» **Source information**
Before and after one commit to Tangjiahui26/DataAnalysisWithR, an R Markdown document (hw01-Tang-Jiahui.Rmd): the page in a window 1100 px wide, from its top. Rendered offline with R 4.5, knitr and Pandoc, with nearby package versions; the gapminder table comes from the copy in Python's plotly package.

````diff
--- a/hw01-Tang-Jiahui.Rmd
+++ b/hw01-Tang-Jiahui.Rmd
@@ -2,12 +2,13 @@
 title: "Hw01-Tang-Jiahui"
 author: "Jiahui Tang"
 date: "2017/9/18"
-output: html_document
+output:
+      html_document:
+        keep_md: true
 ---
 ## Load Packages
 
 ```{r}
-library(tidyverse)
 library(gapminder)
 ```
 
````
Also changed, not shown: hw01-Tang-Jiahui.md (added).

» **Problem details**
Your answer should be a single number, the count of lines in the listing that contain "gapminder".

» **Result of this exercise**
2